Data records -
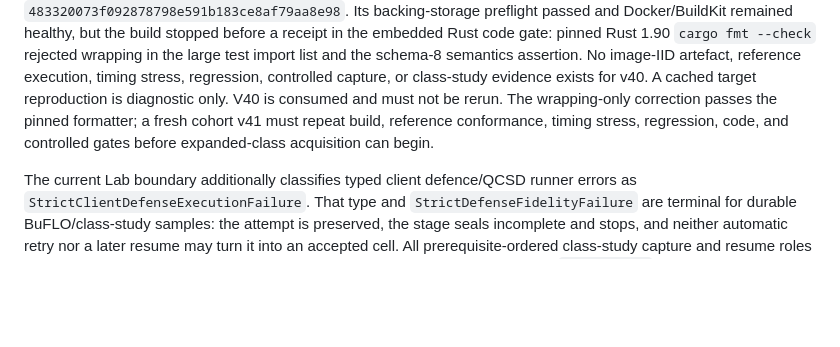
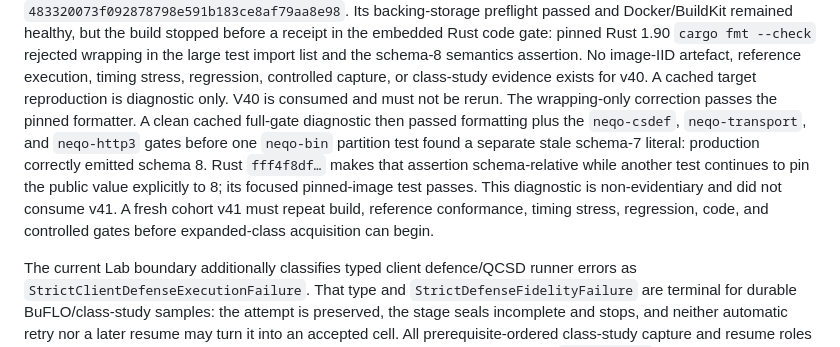
Before and after one commit to kaisequeira/neqo-qcsd-lab, a Markdown page: README.md, the part around the change. Rendered like a GitHub page; blank space fills up the shorter version.

Commit message:
Fix schema-8 wakeup gate fixture

```diff
--- a/README.md
+++ b/README.md
@@ -182,9 +182,16 @@ rejected wrapping in the large test import list and the schema-8 semantics
 assertion. No image-IID artefact, reference execution, timing stress,
 regression, controlled capture, or class-study evidence exists for v40. A
 cached target reproduction is diagnostic only. V40 is consumed and must not
-be rerun. The wrapping-only correction passes the pinned formatter; a fresh
-cohort v41 must repeat build, reference conformance, timing stress, regression,
-code, and controlled gates before expanded-class acquisition can begin.
+be rerun. The wrapping-only correction passes the pinned formatter. A clean
+cached full-gate diagnostic then passed formatting plus the `neqo-csdef`,
+`neqo-transport`, and `neqo-http3` gates before one `neqo-bin` partition test
+found a separate stale schema-7 literal: production correctly emitted schema
+8. Rust `fff4f8df…` makes that assertion schema-relative while another test
+continues to pin the public value explicitly to 8; its focused pinned-image
+test passes. This diagnostic is non-evidentiary and did not consume v41. A
+fresh cohort v41 must repeat build, reference conformance, timing stress,
+regression, code, and controlled gates before expanded-class acquisition can
+begin.
 
 The current Lab boundary additionally classifies typed client defence/QCSD
 runner errors as `StrictClientDefenseExecutionFailure`. That type and
```
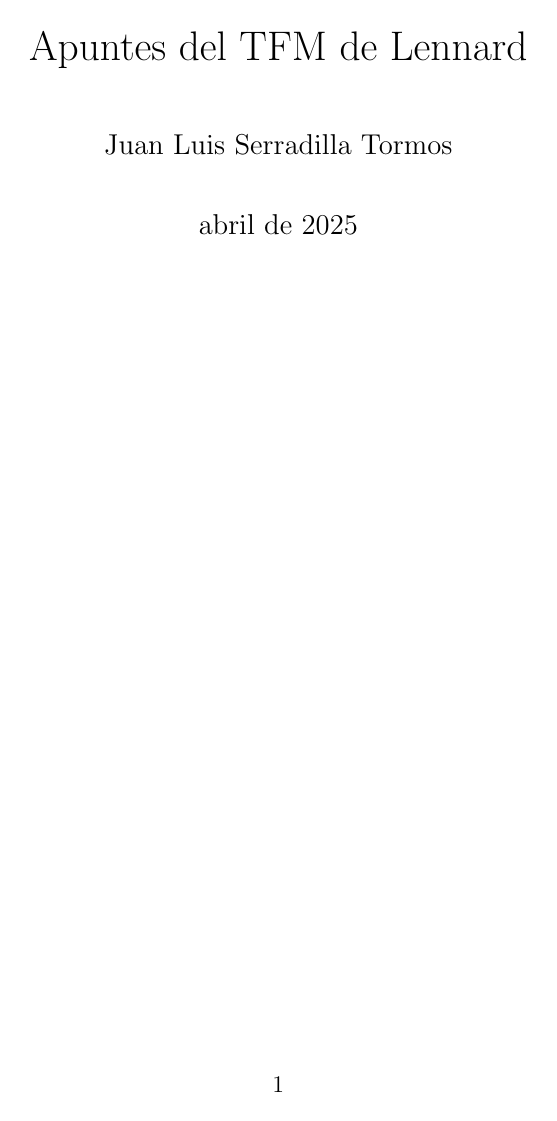
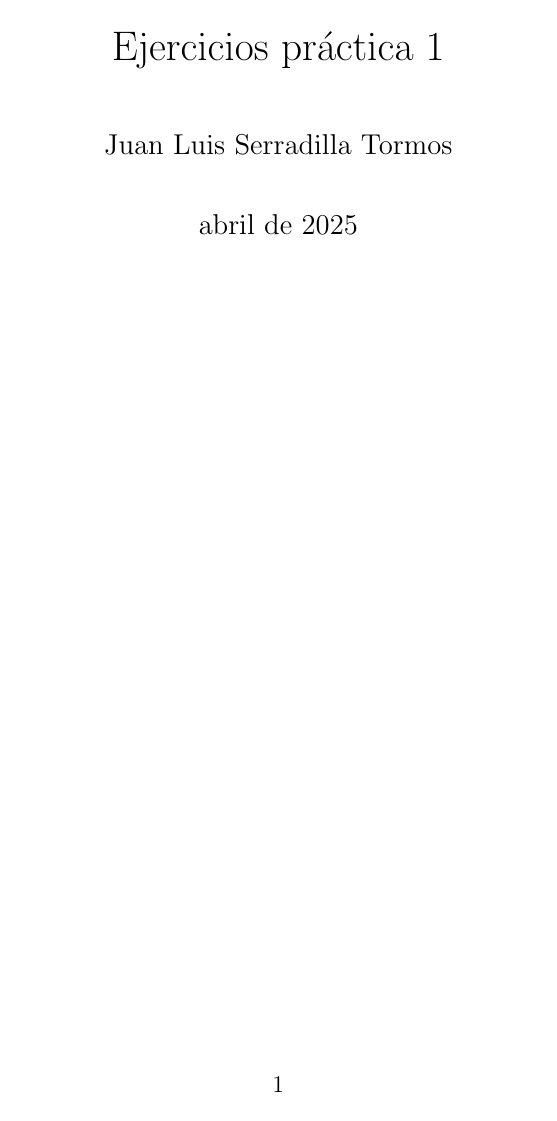
Before and after one commit to juanluserra/latex-templates, a LaTeX document (default-template/template.tex): page 1 of 5. Compiled offline with pdfLaTeX.

```diff
--- a/default-template/template.tex
+++ b/default-template/template.tex
@@ -6,6 +6,7 @@
 \usepackage[spanish]{babel}
 \usepackage{biblatex}
 \usepackage{csquotes}
+\usepackage{graphicx}
 \usepackage{datetime}
 \usepackage{lipsum}
 \usepackage{hyperref}
@@ -13,7 +14,8 @@
 \usepackage{parskip}
 \usepackage{amsmath}
 \usepackage{listings}
-\usepackage{xcolor}
+\usepackage[table,xcdraw]{xcolor}
+\usepackage{booktabs}
 
 %------------
 % Decoración
@@ -56,7 +58,7 @@
 \fancyfoot[C]{Página \thepage}
 
 % Título
-\newcommand{\doctitle}{Apuntes del TFM de Lennard}
+\newcommand{\doctitle}{Ejercicios práctica 1}
 \title{\doctitle}
 \author{Juan Luis Serradilla Tormos}
 \date{\monthname[\month] de \the\year}
```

WHAT THE TASK ASKS -
Each entry above is to be written out again unchanged, apart from the pictures, which are left out.

TASK RESPONSE -
Before and after one commit to kaisequeira/neqo-qcsd-lab, a Markdown page: README.md, the part around the change. Rendered like a GitHub page; blank space fills up the shorter version.

Commit message:
Fix schema-8 wakeup gate fixture

```diff
--- a/README.md
+++ b/README.md
@@ -182,9 +182,16 @@ rejected wrapping in the large test import list and the schema-8 semantics
 assertion. No image-IID artefact, reference execution, timing stress,
 regression, controlled capture, or class-study evidence exists for v40. A
 cached target reproduction is diagnostic only. V40 is consumed and must not
-be rerun. The wrapping-only correction passes the pinned formatter; a fresh
-cohort v41 must repeat build, reference conformance, timing stress, regression,
-code, and controlled gates before expanded-class acquisition can begin.
+be rerun. The wrapping-only correction passes the pinned formatter. A clean
+cached full-gate diagnostic then passed formatting plus the `neqo-csdef`,
+`neqo-transport`, and `neqo-http3` gates before one `neqo-bin` partition test
+found a separate stale schema-7 literal: production correctly emitted schema
+8. Rust `fff4f8df…` makes that assertion schema-relative while another test
+continues to pin the public value explicitly to 8; its focused pinned-image
+test passes. This diagnostic is non-evidentiary and did not consume v41. A
+fresh cohort v41 must repeat build, reference conformance, timing stress,
+regression, code, and controlled gates before expanded-class acquisition can
+begin.
 
 The current Lab boundary additionally classifies typed client defence/QCSD
 runner errors as `StrictClientDefenseExecutionFailure`. That type and
```
Before and after one commit to juanluserra/latex-templates, a LaTeX document (default-template/template.tex): page 1 of 5. Compiled offline with pdfLaTeX.

```diff
--- a/default-template/template.tex
+++ b/default-template/template.tex
@@ -6,6 +6,7 @@
 \usepackage[spanish]{babel}
 \usepackage{biblatex}
 \usepackage{csquotes}
+\usepackage{graphicx}
 \usepackage{datetime}
 \usepackage{lipsum}
 \usepackage{hyperref}
@@ -13,7 +14,8 @@
 \usepackage{parskip}
 \usepackage{amsmath}
 \usepackage{listings}
-\usepackage{xcolor}
+\usepackage[table,xcdraw]{xcolor}
+\usepackage{booktabs}
 
 %------------
 % Decoración
@@ -56,7 +58,7 @@
 \fancyfoot[C]{Página \thepage}
 
 % Título
-\newcommand{\doctitle}{Apuntes del TFM de Lennard}
+\newcommand{\doctitle}{Ejercicios práctica 1}
 \title{\doctitle}
 \author{Juan Luis Serradilla Tormos}
 \date{\monthname[\month] de \the\year}
```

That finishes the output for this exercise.